Consumers trickle into the Scarborough Market, Tobago, around 9:30 am on Thursday. (Image: VINDRA GOPAUL)
SHASTRI BOODAN

Disgruntled vendors operating out of the Scarborough Market in Tobago, say policy decisions by the market administration are preventing them from earning a living. 

Speaking with Guardian Media, market vendor Lydia Joseph said between 6 and 9 am, only one person at a time was allowed into the facility.

“There was nobody in the market because all the market gates were locked, up to nine, ten o’clock,” she said.  “They were letting people in one at a time, the busiest day of the year.”

She said people were lining up outside the market to get in, and customers got frustrated and left.

Joseph said when she called other vendors to look at the process, the security threatened to throw her out of the market.

“I called two other vendors to take a look at the gates.  All the gates were locked, people were lined up to enter the market and I was told that if I do that again, I would be thrown out of the market,” she said.  “I have the right to exercise my rights to show other vendors why there was nobody in the market.”

Market vendor Lydia Joseph speaks with Guardian Media on Thursday outside the Scarborough Market. (Image: VINDRA GOPAUL)

Joseph said she went to the markets at Tunapuna and Macoya in Trinidad on Wednesday:

“People were climbing up on each other.  They keep locking down the market, they say it’s because of COVID.  My question is, how much of the security guards have taken their vaccines?”

She said vendors have to compete with grocery stores and wholesalers who trade at retail prices.  Noting that the market has around 200 vendors, she said, “there is nobody to sell to.”

Nathisha Pantin-Charles, Secretary for Food Security, Natural Resources, the Environment and Sustainable Development on the Tobago House of Assembly, told Guardian Media that she would investigate the vendor’s claims immediately.

Secretary Pantin-Charles said the opening hours at the market had been extended from 6 am to 6 pm, so both consumers and vendors could benefit.

Alezmoy Mc Kenzie, Corp Communication Officer at the Division for Food Security, Natural Resources, the Environment and Sustainable Development explained that measures were put in place on Thursday morning because of a large influx of consumers.
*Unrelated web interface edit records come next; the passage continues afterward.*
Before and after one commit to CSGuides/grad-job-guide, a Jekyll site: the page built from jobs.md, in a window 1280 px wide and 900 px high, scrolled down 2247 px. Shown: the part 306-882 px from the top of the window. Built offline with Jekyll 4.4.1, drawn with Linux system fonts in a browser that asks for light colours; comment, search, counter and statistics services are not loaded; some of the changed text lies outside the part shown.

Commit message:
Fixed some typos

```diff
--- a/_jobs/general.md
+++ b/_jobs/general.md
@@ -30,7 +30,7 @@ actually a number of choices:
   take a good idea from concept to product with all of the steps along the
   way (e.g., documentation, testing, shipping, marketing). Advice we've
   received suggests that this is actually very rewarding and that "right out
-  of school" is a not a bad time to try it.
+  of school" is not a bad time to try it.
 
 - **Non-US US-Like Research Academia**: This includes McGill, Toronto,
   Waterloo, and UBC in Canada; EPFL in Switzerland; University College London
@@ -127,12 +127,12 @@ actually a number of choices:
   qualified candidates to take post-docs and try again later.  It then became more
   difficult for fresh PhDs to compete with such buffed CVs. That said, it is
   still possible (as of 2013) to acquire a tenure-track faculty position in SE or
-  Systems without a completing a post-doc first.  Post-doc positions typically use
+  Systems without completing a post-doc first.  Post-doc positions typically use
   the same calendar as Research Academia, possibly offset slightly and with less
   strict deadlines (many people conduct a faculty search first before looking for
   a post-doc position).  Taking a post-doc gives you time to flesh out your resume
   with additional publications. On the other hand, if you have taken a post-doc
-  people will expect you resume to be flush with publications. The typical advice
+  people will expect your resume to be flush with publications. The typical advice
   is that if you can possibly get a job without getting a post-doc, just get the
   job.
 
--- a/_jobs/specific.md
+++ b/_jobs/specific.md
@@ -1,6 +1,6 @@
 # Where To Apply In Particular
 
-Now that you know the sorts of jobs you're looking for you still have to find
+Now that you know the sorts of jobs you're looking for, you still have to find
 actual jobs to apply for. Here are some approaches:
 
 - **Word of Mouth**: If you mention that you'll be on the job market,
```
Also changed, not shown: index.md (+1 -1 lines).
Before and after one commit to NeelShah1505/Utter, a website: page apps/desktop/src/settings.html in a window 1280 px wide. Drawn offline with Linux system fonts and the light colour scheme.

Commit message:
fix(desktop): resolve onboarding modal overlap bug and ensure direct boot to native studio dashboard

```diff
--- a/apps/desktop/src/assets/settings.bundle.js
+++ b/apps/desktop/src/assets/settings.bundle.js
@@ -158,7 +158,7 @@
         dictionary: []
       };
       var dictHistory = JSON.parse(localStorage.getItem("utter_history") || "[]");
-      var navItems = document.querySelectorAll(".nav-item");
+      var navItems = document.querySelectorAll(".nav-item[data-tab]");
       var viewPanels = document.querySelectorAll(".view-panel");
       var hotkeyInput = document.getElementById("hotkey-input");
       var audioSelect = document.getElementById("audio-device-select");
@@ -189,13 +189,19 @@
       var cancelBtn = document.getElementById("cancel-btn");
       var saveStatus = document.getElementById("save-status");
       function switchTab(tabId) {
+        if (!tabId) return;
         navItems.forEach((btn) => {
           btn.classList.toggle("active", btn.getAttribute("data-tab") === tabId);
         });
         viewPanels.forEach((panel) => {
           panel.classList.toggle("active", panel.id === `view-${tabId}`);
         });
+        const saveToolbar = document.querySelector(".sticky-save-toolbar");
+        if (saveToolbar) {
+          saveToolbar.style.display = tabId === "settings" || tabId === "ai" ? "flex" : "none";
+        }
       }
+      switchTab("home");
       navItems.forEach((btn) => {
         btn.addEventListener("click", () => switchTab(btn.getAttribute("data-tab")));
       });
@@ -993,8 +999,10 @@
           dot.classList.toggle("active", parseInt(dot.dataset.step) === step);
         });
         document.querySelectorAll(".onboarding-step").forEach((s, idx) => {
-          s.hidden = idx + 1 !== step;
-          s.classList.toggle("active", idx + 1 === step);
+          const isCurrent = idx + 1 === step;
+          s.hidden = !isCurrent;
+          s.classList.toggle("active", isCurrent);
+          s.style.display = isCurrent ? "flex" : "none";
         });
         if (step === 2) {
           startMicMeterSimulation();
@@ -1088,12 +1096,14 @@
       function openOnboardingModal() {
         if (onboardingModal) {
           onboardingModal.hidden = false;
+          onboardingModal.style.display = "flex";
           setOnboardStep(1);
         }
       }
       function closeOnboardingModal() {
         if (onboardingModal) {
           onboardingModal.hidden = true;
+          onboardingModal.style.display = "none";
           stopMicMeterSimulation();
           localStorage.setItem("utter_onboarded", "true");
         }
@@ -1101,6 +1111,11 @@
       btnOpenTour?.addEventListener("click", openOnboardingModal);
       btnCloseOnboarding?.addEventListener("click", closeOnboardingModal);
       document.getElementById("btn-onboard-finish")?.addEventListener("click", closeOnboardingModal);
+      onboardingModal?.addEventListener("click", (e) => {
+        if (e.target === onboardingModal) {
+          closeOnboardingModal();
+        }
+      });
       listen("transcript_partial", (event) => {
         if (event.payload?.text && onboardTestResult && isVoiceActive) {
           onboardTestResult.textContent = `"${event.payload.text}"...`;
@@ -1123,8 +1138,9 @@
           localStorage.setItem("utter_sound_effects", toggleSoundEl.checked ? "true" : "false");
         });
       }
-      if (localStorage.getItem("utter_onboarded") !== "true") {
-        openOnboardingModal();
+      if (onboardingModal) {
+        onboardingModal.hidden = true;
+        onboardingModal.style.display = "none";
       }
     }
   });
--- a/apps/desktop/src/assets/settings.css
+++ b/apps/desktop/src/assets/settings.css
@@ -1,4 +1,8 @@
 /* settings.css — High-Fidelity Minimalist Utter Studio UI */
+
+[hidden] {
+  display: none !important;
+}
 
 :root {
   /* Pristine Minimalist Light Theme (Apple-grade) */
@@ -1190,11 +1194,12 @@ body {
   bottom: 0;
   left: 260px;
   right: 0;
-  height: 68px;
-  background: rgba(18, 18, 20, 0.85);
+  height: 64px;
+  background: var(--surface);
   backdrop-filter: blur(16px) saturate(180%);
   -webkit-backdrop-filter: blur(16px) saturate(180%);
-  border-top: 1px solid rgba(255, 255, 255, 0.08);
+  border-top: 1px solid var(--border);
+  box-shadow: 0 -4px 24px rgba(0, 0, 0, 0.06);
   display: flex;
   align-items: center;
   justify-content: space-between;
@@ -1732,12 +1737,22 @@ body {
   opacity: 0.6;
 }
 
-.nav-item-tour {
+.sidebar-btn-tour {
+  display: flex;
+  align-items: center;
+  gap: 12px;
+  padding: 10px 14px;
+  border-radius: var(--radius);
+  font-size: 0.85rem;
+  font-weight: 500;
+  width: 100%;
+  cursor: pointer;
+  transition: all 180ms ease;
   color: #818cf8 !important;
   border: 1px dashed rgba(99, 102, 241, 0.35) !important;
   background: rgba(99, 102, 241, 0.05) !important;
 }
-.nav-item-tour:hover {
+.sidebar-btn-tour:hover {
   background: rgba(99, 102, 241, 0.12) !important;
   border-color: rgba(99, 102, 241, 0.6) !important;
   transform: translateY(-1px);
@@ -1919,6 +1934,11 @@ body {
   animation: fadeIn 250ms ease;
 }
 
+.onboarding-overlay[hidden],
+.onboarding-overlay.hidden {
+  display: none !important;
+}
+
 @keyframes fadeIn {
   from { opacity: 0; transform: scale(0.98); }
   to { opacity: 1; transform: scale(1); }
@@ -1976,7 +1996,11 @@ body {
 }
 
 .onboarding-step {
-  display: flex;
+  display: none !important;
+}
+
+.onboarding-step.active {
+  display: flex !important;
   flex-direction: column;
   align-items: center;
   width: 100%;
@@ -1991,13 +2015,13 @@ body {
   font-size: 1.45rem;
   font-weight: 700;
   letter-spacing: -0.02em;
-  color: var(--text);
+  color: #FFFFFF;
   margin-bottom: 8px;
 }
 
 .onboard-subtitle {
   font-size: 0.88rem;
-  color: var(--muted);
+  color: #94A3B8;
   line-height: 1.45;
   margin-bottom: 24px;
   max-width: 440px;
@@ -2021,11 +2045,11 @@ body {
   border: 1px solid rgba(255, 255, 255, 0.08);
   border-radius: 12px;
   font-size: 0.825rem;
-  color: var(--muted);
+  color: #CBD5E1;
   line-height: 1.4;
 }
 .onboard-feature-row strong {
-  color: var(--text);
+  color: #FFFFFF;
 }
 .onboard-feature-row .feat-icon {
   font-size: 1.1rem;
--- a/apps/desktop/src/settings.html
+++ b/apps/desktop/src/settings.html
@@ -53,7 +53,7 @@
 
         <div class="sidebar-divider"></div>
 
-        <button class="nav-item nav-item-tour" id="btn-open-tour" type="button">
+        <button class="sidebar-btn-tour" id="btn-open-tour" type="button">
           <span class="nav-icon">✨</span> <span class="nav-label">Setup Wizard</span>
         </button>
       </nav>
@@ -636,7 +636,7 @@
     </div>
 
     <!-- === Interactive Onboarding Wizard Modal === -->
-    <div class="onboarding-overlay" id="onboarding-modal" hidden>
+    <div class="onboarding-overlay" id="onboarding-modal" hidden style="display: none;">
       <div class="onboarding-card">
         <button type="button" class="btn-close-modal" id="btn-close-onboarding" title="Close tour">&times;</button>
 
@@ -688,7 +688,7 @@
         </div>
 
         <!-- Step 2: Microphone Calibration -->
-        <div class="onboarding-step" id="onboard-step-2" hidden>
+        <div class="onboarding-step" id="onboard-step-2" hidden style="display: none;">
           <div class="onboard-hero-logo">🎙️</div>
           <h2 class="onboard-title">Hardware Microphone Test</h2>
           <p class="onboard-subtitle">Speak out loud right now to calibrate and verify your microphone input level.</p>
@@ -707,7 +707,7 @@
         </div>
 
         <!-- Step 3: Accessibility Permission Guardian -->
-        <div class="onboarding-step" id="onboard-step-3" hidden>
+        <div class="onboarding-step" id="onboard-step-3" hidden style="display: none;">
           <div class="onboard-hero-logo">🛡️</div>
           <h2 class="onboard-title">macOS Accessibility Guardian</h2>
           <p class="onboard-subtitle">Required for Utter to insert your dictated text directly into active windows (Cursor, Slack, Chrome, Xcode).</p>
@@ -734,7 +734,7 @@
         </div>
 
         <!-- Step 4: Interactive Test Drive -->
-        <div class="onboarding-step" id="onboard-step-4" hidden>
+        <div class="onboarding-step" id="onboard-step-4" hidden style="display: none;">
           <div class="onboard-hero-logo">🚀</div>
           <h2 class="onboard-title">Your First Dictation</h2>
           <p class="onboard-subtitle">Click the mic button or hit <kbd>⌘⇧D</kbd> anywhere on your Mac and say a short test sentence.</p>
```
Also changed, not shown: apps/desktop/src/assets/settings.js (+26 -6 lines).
Mc Kenzie said all of this was done in a bid to control the spread of COVID. She said once the crowd dissipated the situation returned to normal.

Mc Kenzie also noted the opening hours at the market would be extended from 6 am to 8 pm on Christmas Eve, and from 6 am to 2 pm on Christmas day.